by the waves. This tactic can protect an area for roughly 15 to 25 years. Now, the Wisconsin Sea Grant Institute is exploring whether this approach could have benefits in the Badger State.   Undergraduate research scholar Briana Shea is part of the team exploring this topic. The University of Wisconsin-Madison's Undergraduate Research Scholars program gives first- and second-year students a taste of cutting-edge research in a variety of fields. At Sea Grant, Shea is mentored by assistant director for extension David Hart. Hart’s areas of expertise include coastal hazards and community

(Photo: TechWorks Marine)

Finding Monsters on the Ocean Surface

provide an overview of the entire deployment in 2015, where a significant wave height greater than 10m and maximum wave height greater than 22m was measured, and the extreme wave direction.     The Authors Frederic Dias received a PhD in Civil and Environmental Engineering from the University of Wisconsin in 1986. He started his career in the U.S. before coming back to France to join CNRS in 1990. In 2000, he moved to Ecole Normale Superieure de Cachan and has been a Professor of Applied Mathematics since.  In 1984 Darryl Symonds started his career at Teledyne RD Instruments (TRDI)

Quagga mussels (Photo: GLERL-NOAA)

Tiny Quagga Mussels Have a Big Impact

biological truth: what goes in must come out. They found the invasive mussels’ sheer numbers and feeding efficiency are changing the lake’s ecosystem dynamics, and perhaps the climate, as well.   Laodong Guo and his graduate student Stephen DeVilbiss, researchers at the University of Wisconsin-Milwaukee, looked at the impacts of quagga mussels from an aquatic chemist’s point of view in a paper published this year in the Journal of Great Lakes Research. They took measurements in Lake Michigan and collected mussels from the lake. They brought the mussels into the lab to assess

Donald Trump (Photo: Gage Skidmore)

Climate Scientists Adjust as Trump Builds Team of Oil Allies
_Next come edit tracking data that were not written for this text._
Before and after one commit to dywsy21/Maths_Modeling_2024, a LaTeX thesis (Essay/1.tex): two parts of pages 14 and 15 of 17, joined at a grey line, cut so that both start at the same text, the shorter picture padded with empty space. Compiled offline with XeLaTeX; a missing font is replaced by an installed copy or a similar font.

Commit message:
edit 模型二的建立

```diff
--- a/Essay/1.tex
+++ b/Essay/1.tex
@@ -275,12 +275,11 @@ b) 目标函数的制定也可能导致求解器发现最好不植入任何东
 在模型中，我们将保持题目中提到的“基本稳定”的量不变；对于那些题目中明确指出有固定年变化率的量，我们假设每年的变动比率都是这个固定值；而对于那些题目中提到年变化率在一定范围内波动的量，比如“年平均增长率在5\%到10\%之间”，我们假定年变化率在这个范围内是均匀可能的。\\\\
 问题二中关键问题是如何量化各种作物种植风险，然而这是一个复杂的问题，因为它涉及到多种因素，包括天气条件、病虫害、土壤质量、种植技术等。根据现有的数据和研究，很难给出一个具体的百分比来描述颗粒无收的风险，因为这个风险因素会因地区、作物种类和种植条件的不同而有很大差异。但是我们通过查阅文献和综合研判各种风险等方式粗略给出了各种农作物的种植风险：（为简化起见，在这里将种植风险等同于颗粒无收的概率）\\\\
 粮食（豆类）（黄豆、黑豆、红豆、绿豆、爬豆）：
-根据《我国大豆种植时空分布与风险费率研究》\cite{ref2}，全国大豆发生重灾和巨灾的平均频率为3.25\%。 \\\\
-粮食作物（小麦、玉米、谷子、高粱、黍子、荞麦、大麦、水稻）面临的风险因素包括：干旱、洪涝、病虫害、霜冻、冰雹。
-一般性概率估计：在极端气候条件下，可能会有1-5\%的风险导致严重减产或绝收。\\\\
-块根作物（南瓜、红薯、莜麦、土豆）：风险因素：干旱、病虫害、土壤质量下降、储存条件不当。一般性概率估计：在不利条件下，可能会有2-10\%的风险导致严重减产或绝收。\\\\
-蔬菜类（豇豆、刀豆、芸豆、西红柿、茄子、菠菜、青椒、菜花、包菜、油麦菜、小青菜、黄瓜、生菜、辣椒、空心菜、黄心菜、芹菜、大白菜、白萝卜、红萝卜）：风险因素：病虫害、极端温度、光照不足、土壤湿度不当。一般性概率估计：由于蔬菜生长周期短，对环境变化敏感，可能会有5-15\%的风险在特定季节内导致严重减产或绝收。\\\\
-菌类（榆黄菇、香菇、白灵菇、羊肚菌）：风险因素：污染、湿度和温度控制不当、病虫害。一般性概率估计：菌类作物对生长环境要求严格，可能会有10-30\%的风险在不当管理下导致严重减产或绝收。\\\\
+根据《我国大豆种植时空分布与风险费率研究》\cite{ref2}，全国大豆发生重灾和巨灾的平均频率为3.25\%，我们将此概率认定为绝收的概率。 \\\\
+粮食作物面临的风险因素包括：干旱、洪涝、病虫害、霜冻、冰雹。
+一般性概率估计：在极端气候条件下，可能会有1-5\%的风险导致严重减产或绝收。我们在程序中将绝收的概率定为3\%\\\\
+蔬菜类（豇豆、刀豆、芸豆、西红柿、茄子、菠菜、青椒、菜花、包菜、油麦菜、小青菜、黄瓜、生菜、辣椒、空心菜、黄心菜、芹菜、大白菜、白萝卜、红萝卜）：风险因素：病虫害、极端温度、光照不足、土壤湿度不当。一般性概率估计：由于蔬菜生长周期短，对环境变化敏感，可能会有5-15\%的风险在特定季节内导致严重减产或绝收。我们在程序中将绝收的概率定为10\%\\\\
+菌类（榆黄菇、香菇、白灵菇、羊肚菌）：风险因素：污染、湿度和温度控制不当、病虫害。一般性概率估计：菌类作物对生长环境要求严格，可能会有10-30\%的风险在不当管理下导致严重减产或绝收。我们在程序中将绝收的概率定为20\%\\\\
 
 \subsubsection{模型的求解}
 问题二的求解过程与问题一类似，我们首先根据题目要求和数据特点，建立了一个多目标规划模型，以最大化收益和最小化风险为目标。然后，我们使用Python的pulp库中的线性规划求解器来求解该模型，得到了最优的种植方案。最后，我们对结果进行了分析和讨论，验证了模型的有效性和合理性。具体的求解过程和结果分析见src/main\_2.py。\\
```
he is applying to renew funding for assessing uncertainty in climate change. "Now the proposal would have to be defensible without referring to climate change explicitly, so to talk about weather risks in general," he said.   Tracey Holloway, an air quality scientist at the University of Wisconsin, said she believed simple word changes sometimes could help scientists avoid trouble. Using the term "weather" instead of "climate change," for example, could work for studies that deal with a short-term time scale, she said.   But Eric Holthaus, a meteorologist

Size-frequency distributions for meteotsunamis for each Great Lake. (Credit: Bechle, A. J. et al. Meteotsunamis in the Laurentian Great Lakes. Sci. Rep. 6, 37832; doi: 10.1038/srep37832 (2016).)

Meteotsunamis: An Underrated Hazard in the Great Lakes

A team led by University of Wisconsin-Madison researchers has found that small, one-foot, tsunamis caused by thunderstorms (meteotsunamis) happen more than 100 times per year on the Great Lakes. Also, larger meteotsunamis of nearly three feet occur once per year on average.    The team headed by Adam Bechle, J. Phillip Keillor Fellow with the Wisconsin Coastal Management Program and Wisconsin Sea Grant, and Chin Wu, UW-Madison professor of civil and environmental engineering, analyzed 20 years of data from 32 water-level stations on the U.S. side of the Great Lakes. Most meteotsunamis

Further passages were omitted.